▶ What is being asked
Only a number is wanted here: the count of lines in the data below where the string "Cream" occurs.

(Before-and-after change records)
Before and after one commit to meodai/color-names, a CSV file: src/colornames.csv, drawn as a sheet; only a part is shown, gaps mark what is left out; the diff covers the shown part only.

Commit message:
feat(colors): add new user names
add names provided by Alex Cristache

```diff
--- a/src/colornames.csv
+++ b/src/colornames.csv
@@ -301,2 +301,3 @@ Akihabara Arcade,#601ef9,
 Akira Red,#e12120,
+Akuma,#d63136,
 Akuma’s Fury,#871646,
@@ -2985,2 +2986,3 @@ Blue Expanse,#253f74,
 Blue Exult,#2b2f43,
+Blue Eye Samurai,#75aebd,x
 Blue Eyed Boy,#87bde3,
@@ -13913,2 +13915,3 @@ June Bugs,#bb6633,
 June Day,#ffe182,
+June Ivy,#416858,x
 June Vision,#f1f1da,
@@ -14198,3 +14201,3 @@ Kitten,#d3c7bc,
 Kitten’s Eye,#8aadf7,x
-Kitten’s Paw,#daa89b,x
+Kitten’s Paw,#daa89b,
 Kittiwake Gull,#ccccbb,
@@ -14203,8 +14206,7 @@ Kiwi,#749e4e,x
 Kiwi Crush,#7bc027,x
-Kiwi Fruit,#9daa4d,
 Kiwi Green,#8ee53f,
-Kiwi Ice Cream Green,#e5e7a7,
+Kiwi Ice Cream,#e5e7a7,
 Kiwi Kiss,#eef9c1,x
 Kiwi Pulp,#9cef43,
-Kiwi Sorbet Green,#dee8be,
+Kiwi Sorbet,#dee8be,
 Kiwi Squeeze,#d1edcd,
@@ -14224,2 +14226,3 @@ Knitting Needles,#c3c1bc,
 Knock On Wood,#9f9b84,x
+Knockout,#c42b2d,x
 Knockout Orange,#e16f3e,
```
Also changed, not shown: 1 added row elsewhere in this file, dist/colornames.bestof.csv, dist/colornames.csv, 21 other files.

▶ Written reply
2